“If he can talk about Manny Pacquiao’s victory, how can he not talk about Leonard’s case?” Tapang said.
“A climate of impunity reigns under the Aquino government,” Renato Reyes Jr. of Bayan said. “Credible evidence, including spent shells found near the bodies of the three victims, point to the AFP as the culprits for the deaths of the botanist and his aides. These shells match the firearms that were submitted by the AFP for ballistic examination. The entire process of accountability however has been slow, despite the evidence and testimonies by the survivor as well as experts,” Reyes added.

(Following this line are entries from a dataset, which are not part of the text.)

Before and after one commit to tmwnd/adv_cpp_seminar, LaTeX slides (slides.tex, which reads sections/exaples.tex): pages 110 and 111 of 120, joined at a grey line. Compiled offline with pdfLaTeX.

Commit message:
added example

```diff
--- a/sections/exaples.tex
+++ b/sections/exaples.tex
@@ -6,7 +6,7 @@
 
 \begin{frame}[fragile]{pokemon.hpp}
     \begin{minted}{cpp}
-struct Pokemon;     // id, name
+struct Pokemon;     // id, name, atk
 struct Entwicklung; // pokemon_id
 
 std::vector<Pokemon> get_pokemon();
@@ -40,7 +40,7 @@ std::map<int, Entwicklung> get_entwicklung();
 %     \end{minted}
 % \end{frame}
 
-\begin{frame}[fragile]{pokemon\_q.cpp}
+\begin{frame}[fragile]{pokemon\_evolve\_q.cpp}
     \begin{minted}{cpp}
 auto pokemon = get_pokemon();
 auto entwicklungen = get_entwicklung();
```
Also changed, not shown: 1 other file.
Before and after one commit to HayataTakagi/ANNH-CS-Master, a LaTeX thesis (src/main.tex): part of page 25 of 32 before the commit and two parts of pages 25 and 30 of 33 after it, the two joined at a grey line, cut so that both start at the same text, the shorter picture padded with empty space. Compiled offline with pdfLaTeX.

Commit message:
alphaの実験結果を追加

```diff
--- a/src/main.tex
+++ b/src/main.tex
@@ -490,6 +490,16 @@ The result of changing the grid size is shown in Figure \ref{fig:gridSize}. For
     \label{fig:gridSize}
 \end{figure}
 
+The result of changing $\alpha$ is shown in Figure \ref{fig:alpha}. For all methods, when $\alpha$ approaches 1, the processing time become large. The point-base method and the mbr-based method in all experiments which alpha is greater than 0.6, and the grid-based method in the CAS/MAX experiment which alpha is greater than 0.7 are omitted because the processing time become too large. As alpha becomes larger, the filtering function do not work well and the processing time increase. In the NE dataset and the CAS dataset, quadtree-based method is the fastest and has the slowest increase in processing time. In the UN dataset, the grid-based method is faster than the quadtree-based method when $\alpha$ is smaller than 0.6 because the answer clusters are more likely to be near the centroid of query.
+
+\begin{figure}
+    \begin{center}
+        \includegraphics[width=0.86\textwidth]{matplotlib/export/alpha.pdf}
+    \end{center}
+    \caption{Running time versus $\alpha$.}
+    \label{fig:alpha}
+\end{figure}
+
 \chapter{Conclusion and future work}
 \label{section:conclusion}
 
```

An independent fact-finding mission (FFM) was conducted from November 26 to 28, 2010 to establish facts and gather related information. In a press conference on December 8, 2010, the FFM team concluded that there was no indication of any crossfire and recommended specific actions for the government to further shed light and seek accountability for the killing.
The killings of Co, Borromeo and Cortez or the Kananga 3 brings the number of environmentalists killed since 2001 to 46. They were also the first environmentalists killed during the Aquino administration.
The Justice for Leonard Co Movement, especially the victims’ families have also been waiting for the DOJ to act on the case they filed. Glenda, said, “They said that in one month’s time, after the ocular inspection, they will immediately come up with a recommendation if there is probable cause. But there has been no recommendation yet. Even the Commission on Human Rights (CHR), which conducted its own investigation, up to now, has not filed a report,” Glenda told Bulatlat.com in an interview.
“One year has passed up to now nothing has happened,” Glenda added.
Tapang called on the DOJ to “continue with the filing of murder against the members of the 19th Infantry Battalion for the killings of the Kananga 3.” He further asked the CHR to immediately release its findings to bolster the case against these soldiers.
“If Leonard, a renowned botanist in the country has not achieved justice, how much more would ordinary people wait for justice to be finally served?” Tapang said.